      "bold warrior"
    • Description:

      The kind of nouveau macho name favored by NRA-leaning parents. Killers' frontman Brandon Flowers gave it to his son in 2009. Gunnar is another spelling that makes the name a bit less militaristic.
  13. Gordon
    • Origin:

      Scottish
    • Meaning:

      "great hill"
    • Description:

      As this long-term Age of Jordans, both male and female, begins to wind down, the neglected Scottish favorite Gordon, with its more distinguished history, could come back as a distinctive alternative. Gordon is one of the most classic authentically Scottish names for boys.
  14. Gerald
    • Origin:

      English and Irish from German
    • Meaning:

      "ruler with the spear"
    • Description:

      Both a saint's name and a presidential one via Gerald Ford—who was born Leslie—Gerald is a quintessential 1930s-40s name, when it ranked as high as Number 19. Hence all those nice middle-aged and senior Jerrys we've known and loved. Gerald has always been popular in Ireland, accounting for the prevalence of Fitzgeralds there. Though not considered stylish, Gerald remains on the popularity charts. Cousin Gerard has a similar profile, Geraldo is the well-used Spanish version, and Geraldine is the most promising of the family, in line to follow the path of Josephine to imminent revival.
  15. Griffith
    • Origin:

      Welsh
    • Meaning:

      "strong lord"
    • Description:

      A classic Welsh name, softer than Griffin and friendlier to spell than Gruffudd - that hasn't had as much love as it deserves elsewhere. Namesakes range from medieval kings to the philanthropist Griffith J. Griffith, who left land to the city of Los Angeles. It's great in full, but Griff is cool too.
  16. Geoffrey
    • Origin:

      Anglo-Saxon from French
    • Meaning:

      "pledge of peace"
    • Description:

      In the US, this spelling is less common than mid-century favorite Jeffrey, and it has faded from popularity faster. This more British spelling is the usual form for historical figures like Geoffrey Chaucer and the Welsh historian Geoffrey of Monmouth, and as such it may feel more rooted and enduring.
  17. Gene
    • Origin:

      Diminutive of Eugene, Greek
    • Meaning:

      "wellborn, noble"
    • Description:

      Like Ray, a formerly funky nickname name that is newly cool.

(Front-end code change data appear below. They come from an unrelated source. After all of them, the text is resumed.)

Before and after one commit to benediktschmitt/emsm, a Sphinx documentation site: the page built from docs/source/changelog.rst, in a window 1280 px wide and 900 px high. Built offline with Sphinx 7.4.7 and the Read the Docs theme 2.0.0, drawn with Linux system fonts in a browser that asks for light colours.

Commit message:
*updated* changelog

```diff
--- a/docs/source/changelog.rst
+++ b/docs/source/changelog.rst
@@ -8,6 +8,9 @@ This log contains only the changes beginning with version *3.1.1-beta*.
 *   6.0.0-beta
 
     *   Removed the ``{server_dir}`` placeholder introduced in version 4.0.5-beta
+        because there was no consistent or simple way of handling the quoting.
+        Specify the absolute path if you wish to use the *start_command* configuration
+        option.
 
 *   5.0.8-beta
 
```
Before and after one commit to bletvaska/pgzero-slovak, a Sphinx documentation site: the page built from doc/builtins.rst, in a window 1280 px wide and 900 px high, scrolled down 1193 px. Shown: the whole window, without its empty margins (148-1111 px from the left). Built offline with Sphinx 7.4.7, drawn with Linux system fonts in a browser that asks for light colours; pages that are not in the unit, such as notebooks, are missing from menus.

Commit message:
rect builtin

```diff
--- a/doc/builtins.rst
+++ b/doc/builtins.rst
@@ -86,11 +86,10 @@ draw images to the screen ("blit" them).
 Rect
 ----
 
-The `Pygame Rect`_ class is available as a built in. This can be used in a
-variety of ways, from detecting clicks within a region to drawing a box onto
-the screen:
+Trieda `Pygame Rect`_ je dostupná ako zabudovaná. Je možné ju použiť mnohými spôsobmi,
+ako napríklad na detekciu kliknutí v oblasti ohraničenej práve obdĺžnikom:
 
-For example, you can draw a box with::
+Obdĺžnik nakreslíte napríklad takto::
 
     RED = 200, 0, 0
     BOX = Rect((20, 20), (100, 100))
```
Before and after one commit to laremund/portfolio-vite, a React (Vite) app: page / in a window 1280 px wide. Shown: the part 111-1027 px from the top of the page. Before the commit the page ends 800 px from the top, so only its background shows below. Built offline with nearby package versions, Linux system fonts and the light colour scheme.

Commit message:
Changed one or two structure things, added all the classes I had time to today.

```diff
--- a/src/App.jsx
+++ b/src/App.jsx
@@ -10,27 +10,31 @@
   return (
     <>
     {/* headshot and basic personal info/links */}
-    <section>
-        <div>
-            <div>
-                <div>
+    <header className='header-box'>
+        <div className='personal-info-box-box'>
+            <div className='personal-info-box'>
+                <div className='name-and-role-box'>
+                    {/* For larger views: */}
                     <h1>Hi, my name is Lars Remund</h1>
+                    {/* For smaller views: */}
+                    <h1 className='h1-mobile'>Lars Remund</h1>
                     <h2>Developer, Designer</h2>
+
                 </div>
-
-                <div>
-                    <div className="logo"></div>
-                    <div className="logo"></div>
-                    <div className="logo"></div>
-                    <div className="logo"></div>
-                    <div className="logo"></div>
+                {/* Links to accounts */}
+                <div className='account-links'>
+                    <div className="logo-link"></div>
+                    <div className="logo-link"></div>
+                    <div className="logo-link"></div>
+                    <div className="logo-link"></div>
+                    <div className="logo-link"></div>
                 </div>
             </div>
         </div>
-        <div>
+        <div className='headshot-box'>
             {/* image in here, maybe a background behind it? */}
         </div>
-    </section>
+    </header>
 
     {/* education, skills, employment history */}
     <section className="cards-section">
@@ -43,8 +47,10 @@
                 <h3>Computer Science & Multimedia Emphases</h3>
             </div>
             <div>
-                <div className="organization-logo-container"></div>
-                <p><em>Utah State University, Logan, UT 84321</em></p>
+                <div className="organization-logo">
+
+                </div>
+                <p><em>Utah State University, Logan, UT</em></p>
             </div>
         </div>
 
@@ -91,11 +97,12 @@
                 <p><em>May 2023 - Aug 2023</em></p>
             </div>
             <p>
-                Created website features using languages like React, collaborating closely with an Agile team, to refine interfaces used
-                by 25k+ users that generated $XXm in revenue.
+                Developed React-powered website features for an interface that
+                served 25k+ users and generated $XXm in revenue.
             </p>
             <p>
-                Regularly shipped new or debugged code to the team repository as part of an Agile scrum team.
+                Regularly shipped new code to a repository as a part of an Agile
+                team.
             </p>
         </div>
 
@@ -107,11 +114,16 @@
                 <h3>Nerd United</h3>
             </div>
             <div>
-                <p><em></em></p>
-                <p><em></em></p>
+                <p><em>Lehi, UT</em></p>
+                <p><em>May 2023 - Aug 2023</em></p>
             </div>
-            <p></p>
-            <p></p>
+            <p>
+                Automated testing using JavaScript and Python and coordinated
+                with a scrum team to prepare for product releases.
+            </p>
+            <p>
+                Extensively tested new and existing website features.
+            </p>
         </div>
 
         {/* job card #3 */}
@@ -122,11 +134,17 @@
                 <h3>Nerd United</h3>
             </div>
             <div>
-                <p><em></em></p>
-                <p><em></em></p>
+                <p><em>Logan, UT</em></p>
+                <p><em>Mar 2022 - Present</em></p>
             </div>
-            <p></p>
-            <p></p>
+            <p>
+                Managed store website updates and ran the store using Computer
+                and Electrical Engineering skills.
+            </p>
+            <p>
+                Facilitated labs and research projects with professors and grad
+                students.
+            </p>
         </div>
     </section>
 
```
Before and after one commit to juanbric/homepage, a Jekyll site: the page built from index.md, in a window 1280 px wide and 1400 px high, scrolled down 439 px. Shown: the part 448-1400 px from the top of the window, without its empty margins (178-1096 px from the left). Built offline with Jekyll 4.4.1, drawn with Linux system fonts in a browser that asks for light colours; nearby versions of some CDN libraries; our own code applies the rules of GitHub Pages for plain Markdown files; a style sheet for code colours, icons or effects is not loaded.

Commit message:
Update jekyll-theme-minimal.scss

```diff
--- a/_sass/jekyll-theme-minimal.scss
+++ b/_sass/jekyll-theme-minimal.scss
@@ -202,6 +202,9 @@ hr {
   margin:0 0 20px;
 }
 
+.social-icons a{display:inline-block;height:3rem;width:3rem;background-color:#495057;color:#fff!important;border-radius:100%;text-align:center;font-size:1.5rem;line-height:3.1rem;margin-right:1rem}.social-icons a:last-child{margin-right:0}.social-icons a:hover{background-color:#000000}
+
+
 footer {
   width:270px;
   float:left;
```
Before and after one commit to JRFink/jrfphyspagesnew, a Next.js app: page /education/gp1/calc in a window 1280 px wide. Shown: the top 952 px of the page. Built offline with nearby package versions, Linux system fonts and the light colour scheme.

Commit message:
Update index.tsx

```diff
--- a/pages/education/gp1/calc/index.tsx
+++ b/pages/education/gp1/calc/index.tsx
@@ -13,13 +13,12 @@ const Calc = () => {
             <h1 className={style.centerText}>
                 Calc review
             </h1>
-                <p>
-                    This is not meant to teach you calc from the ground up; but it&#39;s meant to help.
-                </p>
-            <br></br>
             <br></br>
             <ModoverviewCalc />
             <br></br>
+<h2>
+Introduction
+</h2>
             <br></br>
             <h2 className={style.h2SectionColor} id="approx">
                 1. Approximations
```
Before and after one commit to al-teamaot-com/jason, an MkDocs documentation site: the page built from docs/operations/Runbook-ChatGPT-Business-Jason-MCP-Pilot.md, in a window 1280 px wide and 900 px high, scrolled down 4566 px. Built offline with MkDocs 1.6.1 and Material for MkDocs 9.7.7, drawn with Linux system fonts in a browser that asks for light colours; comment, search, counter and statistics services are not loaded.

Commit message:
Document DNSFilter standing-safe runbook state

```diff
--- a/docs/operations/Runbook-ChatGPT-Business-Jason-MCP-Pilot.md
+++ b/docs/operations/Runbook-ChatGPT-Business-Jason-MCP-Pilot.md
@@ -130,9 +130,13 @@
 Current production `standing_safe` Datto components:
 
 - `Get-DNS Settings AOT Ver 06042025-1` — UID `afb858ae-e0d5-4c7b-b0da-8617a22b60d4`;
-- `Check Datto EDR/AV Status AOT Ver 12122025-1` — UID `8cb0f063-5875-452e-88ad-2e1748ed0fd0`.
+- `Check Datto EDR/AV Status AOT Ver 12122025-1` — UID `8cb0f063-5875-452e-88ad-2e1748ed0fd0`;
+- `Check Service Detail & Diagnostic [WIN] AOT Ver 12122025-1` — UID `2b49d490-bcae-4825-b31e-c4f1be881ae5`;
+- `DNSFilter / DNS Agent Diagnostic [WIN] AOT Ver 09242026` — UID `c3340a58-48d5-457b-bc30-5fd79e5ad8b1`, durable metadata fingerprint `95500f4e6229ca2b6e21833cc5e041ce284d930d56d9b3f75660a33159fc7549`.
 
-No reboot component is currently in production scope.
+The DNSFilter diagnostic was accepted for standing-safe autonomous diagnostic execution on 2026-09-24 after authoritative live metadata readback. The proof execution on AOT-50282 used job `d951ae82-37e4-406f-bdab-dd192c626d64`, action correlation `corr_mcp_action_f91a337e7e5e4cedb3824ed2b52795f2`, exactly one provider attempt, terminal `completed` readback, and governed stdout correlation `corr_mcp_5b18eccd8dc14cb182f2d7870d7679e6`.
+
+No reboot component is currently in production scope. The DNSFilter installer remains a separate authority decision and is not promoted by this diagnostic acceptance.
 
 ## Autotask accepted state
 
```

Comedian Amy Schumer used it for her son.
  18. Gulliver
    • Origin:

      Irish
    • Meaning:

      "glutton"
    • Description:

      Gulliver is an obscure Gaelic surname known almost solely through its literary Travels until actor Gary Oldman used it for his son, instantly transforming it into a lively option. British actors Damian Lewis, of Homeland, and Helen McCrory also have a son named Gulliver.
  19. Garnet
    • Origin:

      Jewel name, for the French
    • Meaning:

      "pomegranate"
    • Description:

      One of the jewel names in use a hundred years ago, for both boys and girls, due for revival along with sisters Ruby and Pearl. But interestingly, Garnet means pomegranate, the fruit who shares a deep red color with the jewel.
  20. Guthrie
    • Origin:

      Scottish
    • Meaning:

      "windy place"
    • Description:

      Guthrie, one of the most attractive Scottish names that's also a surname, has a particularly romantic, windswept aura, with a touch of the buckaroo thrown in.